RECORDS FOR THIS EXERCISE -
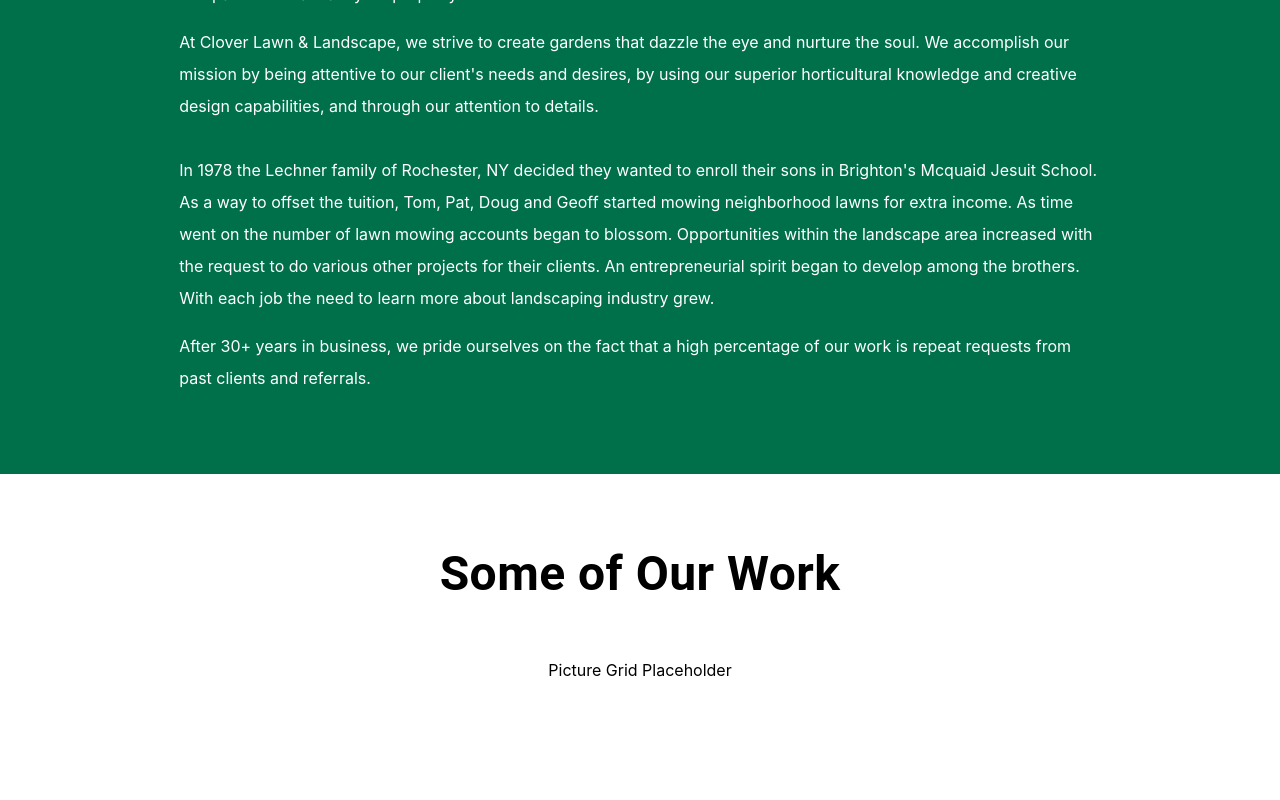
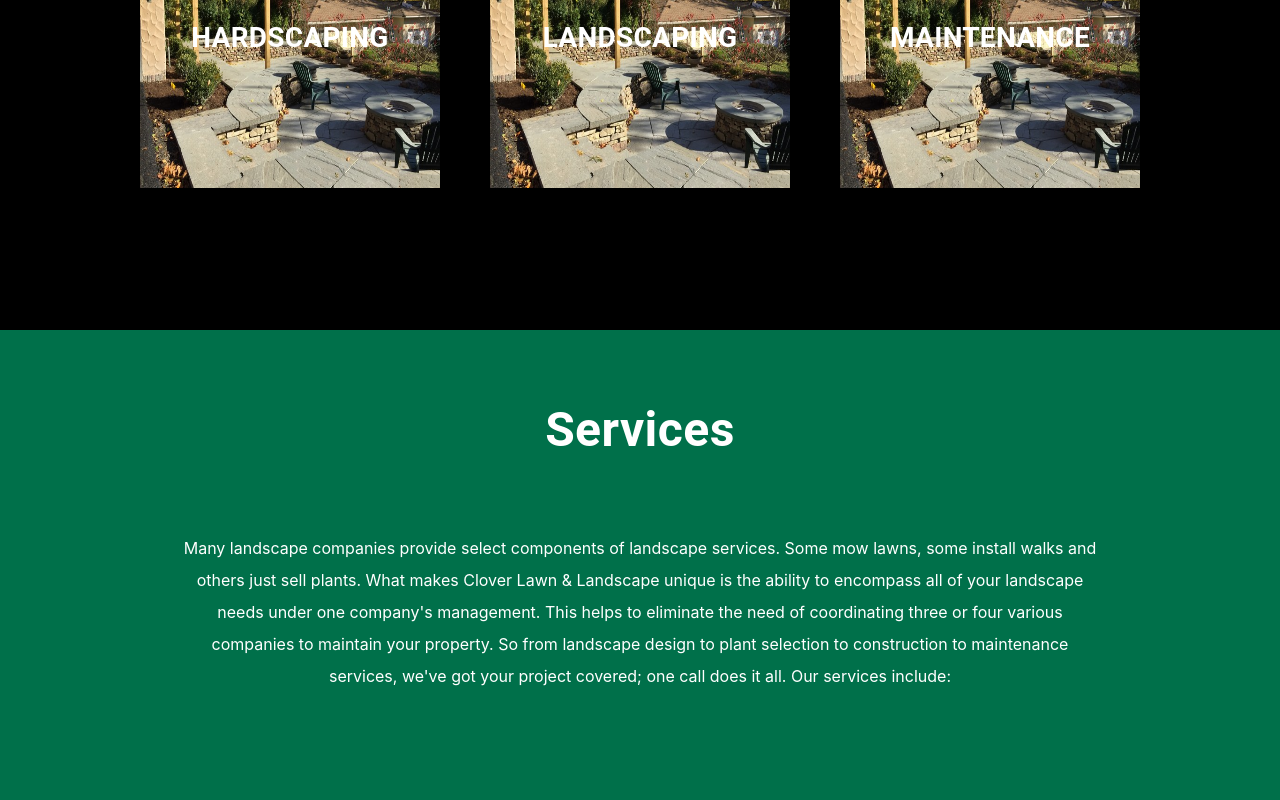
Before and after one commit to RocSites/cloverLawnLandscape-frontend, a React (Create React App) app: page / in a window 1280 px wide. Shown: the part 1660-2460 px from the top of the page. Built offline with nearby package versions, Linux system fonts and the light colour scheme.

Commit message:
added services section

```diff
--- a/src/App.js
+++ b/src/App.js
@@ -6,6 +6,7 @@ import { createTheme, ThemeProvider } from "@mui/material";
 import SectionTwo from './components/SectionTwo';
 import SectionThree from './components/SectionThree';
 import AboutUs from './components/AboutUs';
+import Services from './components/Services';
 
 const cloverTheme = createTheme({
   palette: {
@@ -25,8 +26,9 @@ function App() {
       <div className="App">
         <Layout>
           <SectionOne />
+          <AboutUs />
           <SectionTwo />
-          <AboutUs />
+          <Services/>
           <SectionThree />
         </Layout>
       </div>
--- a/src/components/AboutUs.js
+++ b/src/components/AboutUs.js
@@ -36,13 +36,8 @@ const AboutUs = () => {
       </div>
       <div>
         <div>
-          <p className={classes.aboutUsParagraph}>
-            Many landscape companies provide select components of landscape services.
-            Some mow lawns, some install walks and others just sell plants. What makes Clover Lawn & Landscape unique is the ability to encompass all of your
-            landscape needs under one company's management. This helps to eliminate the need of coordinating three or four various companies to maintain your property
-          </p>
           <p className={classes.aboutUsParagraph}>At Clover Lawn & Landscape, we strive to create gardens that dazzle the eye and nurture the soul. We accomplish our mission by being attentive to our
-            client's needs and desires, by using our superior horticultural knowledge and creative design capabilities, and through our attention to details.</p>
+            client's needs and desires. Utilizing our horticultural knowledge,  creative design capabilities, and our attention to details.</p>
         </div>
       </div>
       <div>
--- a/src/components/SectionTwo.js
+++ b/src/components/SectionTwo.js
@@ -22,6 +22,7 @@ const withStyles = makeStyles(() => ({
         fontWeight: "bold",
         fontSize: "3rem",
         textAlign: "right",
+        color: "white",
         "& > span": {
             color: "#00704a"
         },
--- /dev/null
+++ b/src/components/Services.js
@@ -0,0 +1,58 @@
+import { Typography, makeStyles } from '@material-ui/core';
+import React from 'react'
+
+const withStyles = makeStyles(() => ({
+    servicesWrapper: {
+        display: "flex",
+        flexDirection: "column",
+        background: "#00704a",
+        height: "500px",
+        padding: "5% 14% 5% 14%",
+        margin: "auto"
+    },
+    servicesHeaderTextWrapper: {
+        display: "flex",
+        margin: "0px 0 50px 0",
+        justifyContent: "center",
+        color: "black"
+    },
+    servicesHeader: {
+        fontWeight: "bold",
+        fontSize: "3rem",
+        color: "white",
+        "& > span": {
+            color: "#00704a"
+        },
+        "@media(max-width: 600px)": {
+            fontSize: "2rem"
+        }
+    },
+    servicesDescriptionWrapper: {
+
+    },
+    servicesParagraph: {
+        lineHeight: 2,
+        color: "white"
+    }
+
+}));
+const Services = () => {
+
+    const classes = withStyles();
+    return (
+        <div className={classes.servicesWrapper}>
+            <div className={classes.servicesHeaderTextWrapper}>
+                <Typography className={classes.servicesHeader}>Services</Typography>
+            </div>
+            <div className={classes.servicesDescriptionWrapper}>
+                <p className={classes.servicesParagraph}>Many landscape companies provide select components of landscape services. Some mow lawns, some install walks and others just sell plants.
+                    What makes Clover Lawn & Landscape unique is the ability to encompass all of your landscape needs under one company's management.
+                    This helps to eliminate the need of coordinating three or four various companies to maintain your property. So from landscape design to plant selection
+                    to construction to maintenance services, we've got your project covered; one call does it all. Our services include:
+                </p>
+            </div>
+        </div>
+    )
+}
+
+export default Services
```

WORK INSTRUCTIONS - Write out the whole listing above exactly; do not include the pictures.

RESPONSE -
Before and after one commit to RocSites/cloverLawnLandscape-frontend, a React (Create React App) app: page / in a window 1280 px wide. Shown: the part 1660-2460 px from the top of the page. Built offline with nearby package versions, Linux system fonts and the light colour scheme.

Commit message:
added services section

```diff
--- a/src/App.js
+++ b/src/App.js
@@ -6,6 +6,7 @@ import { createTheme, ThemeProvider } from "@mui/material";
 import SectionTwo from './components/SectionTwo';
 import SectionThree from './components/SectionThree';
 import AboutUs from './components/AboutUs';
+import Services from './components/Services';
 
 const cloverTheme = createTheme({
   palette: {
@@ -25,8 +26,9 @@ function App() {
       <div className="App">
         <Layout>
           <SectionOne />
+          <AboutUs />
           <SectionTwo />
-          <AboutUs />
+          <Services/>
           <SectionThree />
         </Layout>
       </div>
--- a/src/components/AboutUs.js
+++ b/src/components/AboutUs.js
@@ -36,13 +36,8 @@ const AboutUs = () => {
       </div>
       <div>
         <div>
-          <p className={classes.aboutUsParagraph}>
-            Many landscape companies provide select components of landscape services.
-            Some mow lawns, some install walks and others just sell plants. What makes Clover Lawn & Landscape unique is the ability to encompass all of your
-            landscape needs under one company's management. This helps to eliminate the need of coordinating three or four various companies to maintain your property
-          </p>
           <p className={classes.aboutUsParagraph}>At Clover Lawn & Landscape, we strive to create gardens that dazzle the eye and nurture the soul. We accomplish our mission by being attentive to our
-            client's needs and desires, by using our superior horticultural knowledge and creative design capabilities, and through our attention to details.</p>
+            client's needs and desires. Utilizing our horticultural knowledge,  creative design capabilities, and our attention to details.</p>
         </div>
       </div>
       <div>
--- a/src/components/SectionTwo.js
+++ b/src/components/SectionTwo.js
@@ -22,6 +22,7 @@ const withStyles = makeStyles(() => ({
         fontWeight: "bold",
         fontSize: "3rem",
         textAlign: "right",
+        color: "white",
         "& > span": {
             color: "#00704a"
         },
--- /dev/null
+++ b/src/components/Services.js
@@ -0,0 +1,58 @@
+import { Typography, makeStyles } from '@material-ui/core';
+import React from 'react'
+
+const withStyles = makeStyles(() => ({
+    servicesWrapper: {
+        display: "flex",
+        flexDirection: "column",
+        background: "#00704a",
+        height: "500px",
+        padding: "5% 14% 5% 14%",
+        margin: "auto"
+    },
+    servicesHeaderTextWrapper: {
+        display: "flex",
+        margin: "0px 0 50px 0",
+        justifyContent: "center",
+        color: "black"
+    },
+    servicesHeader: {
+        fontWeight: "bold",
+        fontSize: "3rem",
+        color: "white",
+        "& > span": {
+            color: "#00704a"
+        },
+        "@media(max-width: 600px)": {
+            fontSize: "2rem"
+        }
+    },
+    servicesDescriptionWrapper: {
+
+    },
+    servicesParagraph: {
+        lineHeight: 2,
+        color: "white"
+    }
+
+}));
+const Services = () => {
+
+    const classes = withStyles();
+    return (
+        <div className={classes.servicesWrapper}>
+            <div className={classes.servicesHeaderTextWrapper}>
+                <Typography className={classes.servicesHeader}>Services</Typography>
+            </div>
+            <div className={classes.servicesDescriptionWrapper}>
+                <p className={classes.servicesParagraph}>Many landscape companies provide select components of landscape services. Some mow lawns, some install walks and others just sell plants.
+                    What makes Clover Lawn & Landscape unique is the ability to encompass all of your landscape needs under one company's management.
+                    This helps to eliminate the need of coordinating three or four various companies to maintain your property. So from landscape design to plant selection
+                    to construction to maintenance services, we've got your project covered; one call does it all. Our services include:
+                </p>
+            </div>
+        </div>
+    )
+}
+
+export default Services
```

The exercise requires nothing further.